EventBus events are delivered according to the runtime type of the event (similar to the way exceptions are caught). This allows `Subscribe` methods to be very specific about only responding to the exact even they are interested in, but it can make it a little difficult to reason about whether a particular call to post will cause a particular `Subscribe` method to be invoked.

Contest – concurrent testing using junit

Inspired by imunit I have put up a very early version of a concurrent testing library for junit which allows you to test your thread-safe objects with multiple execution schedules.

You can specify constraints on each schedule which contest will enforce – if the test progresses the execution schedule will meet the constraint (at the moment contest doesn’t detect impossible schedules or runtime deadlocks).

Tests look like this:

@Test @Schedules({
                when = AddAddRemove.class,
                then = SizeIsOne.class),
                when = AddRemoveAdd.class,
                then = SizeIsOne.class),
                when = RemoveAddAdd.class,
                then = SizeIsTwo.class)
}) public void twoAddsOneRemove()
    context.checking(new TestRun() {

The following is a schedule constraint read as “Action FirstAdd happens before action Remove, and action SecondAdd also happens before action Remove“.

class AddAddRemove extends BaseSchedule

Theories are defined like this (using hamcrest matchers):

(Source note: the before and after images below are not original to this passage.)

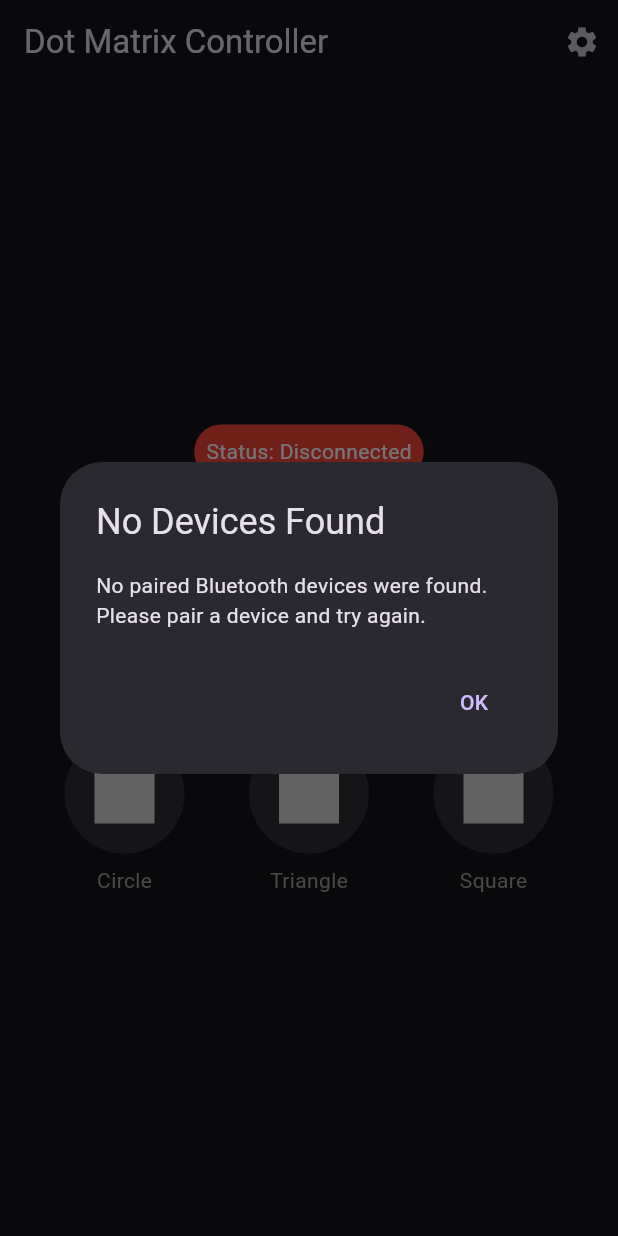
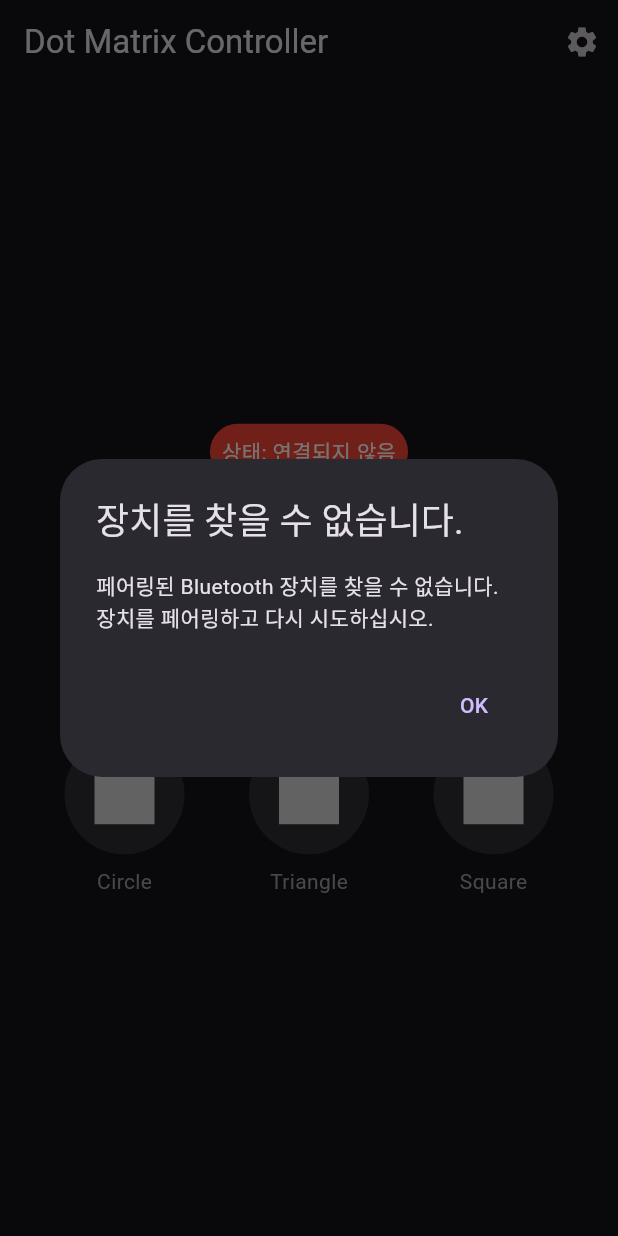
Before and after one commit to UNIVERSITY-IOT-LAB/dot_matrix_controller_test, a Flutter app: the screen it shows after launch, after a tap on "Connect", on a phone screen of 412 x 824 dp. Run offline on Flutter 3.47's test engine with Material 3 defaults, Android fonts, the light colour scheme and no system bars; our stand-ins replace flutter_bluetooth_serial, flutter_svg, permission_handler; project files that could hold a hidden picture were left out.

Commit message:
v1.0.2
한국어

```diff
--- a/dot_matrix_controller/lib/services/bluetooth_service.dart
+++ b/dot_matrix_controller/lib/services/bluetooth_service.dart
@@ -7,7 +7,7 @@ import 'package:permission_handler/permission_handler.dart';
 class BluetoothService extends ChangeNotifier {
   BluetoothConnection? _connection;
   bool _isConnected = false;
-  String _connectionStatus = 'Disconnected';
+  String _connectionStatus = '연결되지 않음';
 
   bool get isConnected => _isConnected;
   String get connectionStatus => _connectionStatus;
@@ -40,19 +40,19 @@ class BluetoothService extends ChangeNotifier {
     if (selectedDevice == null) return;
 
     await BluetoothConnection.toAddress(selectedDevice.address).then((_connection) {
-      print('Connected to the device');
+      print('장치 연결');
       this._connection = _connection;
       _isConnected = true;
-      _connectionStatus = 'Connected';
+      _connectionStatus = '연결됨';
       notifyListeners();
 
       _connection.input!.listen(_onDataReceived).onDone(() {
         disconnect();
       });
     }).catchError((error) {
-      print('Cannot connect, exception occurred');
+      print('연결할 수 없습니다. 예외가 발생했습니다.');
       print(error);
-      _showErrorDialog(context, 'Failed to connect to the device.');
+      _showErrorDialog(context, '장치에 연결하지 못했습니다.');
     });
   }
 
@@ -60,7 +60,7 @@ class BluetoothService extends ChangeNotifier {
     _connection?.dispose();
     _connection = null;
     _isConnected = false;
-    _connectionStatus = 'Disconnected';
+    _connectionStatus = '연결 끊김';
     notifyListeners();
   }
 
@@ -71,7 +71,7 @@ class BluetoothService extends ChangeNotifier {
         print('Command sent: $command');
       });
     } else {
-      print('Not connected to any device');
+      print('기기와 연결되어있지 않습니다.');
     }
   }
 
@@ -85,13 +85,13 @@ class BluetoothService extends ChangeNotifier {
       context: context,
       builder: (BuildContext context) {
         return SimpleDialog(
-          title: const Text('Select a device'),
+          title: const Text('장치 선택'),
           children: devices.map((device) {
             return SimpleDialogOption(
               onPressed: () {
                 Navigator.pop(context, device);
               },
-              child: Text(device.name ?? "Unknown device"),
+              child: Text(device.name ?? "알 수 없는 장치"),
             );
           }).toList(),
         );
@@ -103,8 +103,8 @@ class BluetoothService extends ChangeNotifier {
     showDialog(
       context: context,
       builder: (context) => AlertDialog(
-        title: Text('Permissions Required'),
-        content: Text('Bluetooth and location permissions are required for this app to function.'),
+        title: Text('권한 설정'),
+        content: Text('이 앱이 작동하려면 블루투스 및 위치 권한이 필요합니다.'),
         actions: [
           TextButton(
             child: Text('OK'),
@@ -119,8 +119,8 @@ class BluetoothService extends ChangeNotifier {
     showDialog(
       context: context,
       builder: (context) => AlertDialog(
-        title: Text('No Devices Found'),
-        content: Text('No paired Bluetooth devices were found. Please pair a device and try again.'),
+        title: Text('장치를 찾을 수 없습니다.'),
+        content: Text('페어링된 Bluetooth 장치를 찾을 수 없습니다. 장치를 페어링하고 다시 시도하십시오.'),
         actions: [
           TextButton(
             child: Text('OK'),
--- a/dot_matrix_controller/lib/widgets/connection_status.dart
+++ b/dot_matrix_controller/lib/widgets/connection_status.dart
@@ -14,7 +14,7 @@ class ConnectionStatus extends StatelessWidget {
             borderRadius: BorderRadius.circular(20),
           ),
           child: Text(
-            'Status: ${bluetoothService.connectionStatus}',
+            '상태: ${bluetoothService.connectionStatus}',
             style: TextStyle(color: Colors.white),
           ),
         );
```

class SizeIsOne extends BaseTheory
         asserting(that(multiset).size(), equalTo(1));

Get it from maven central: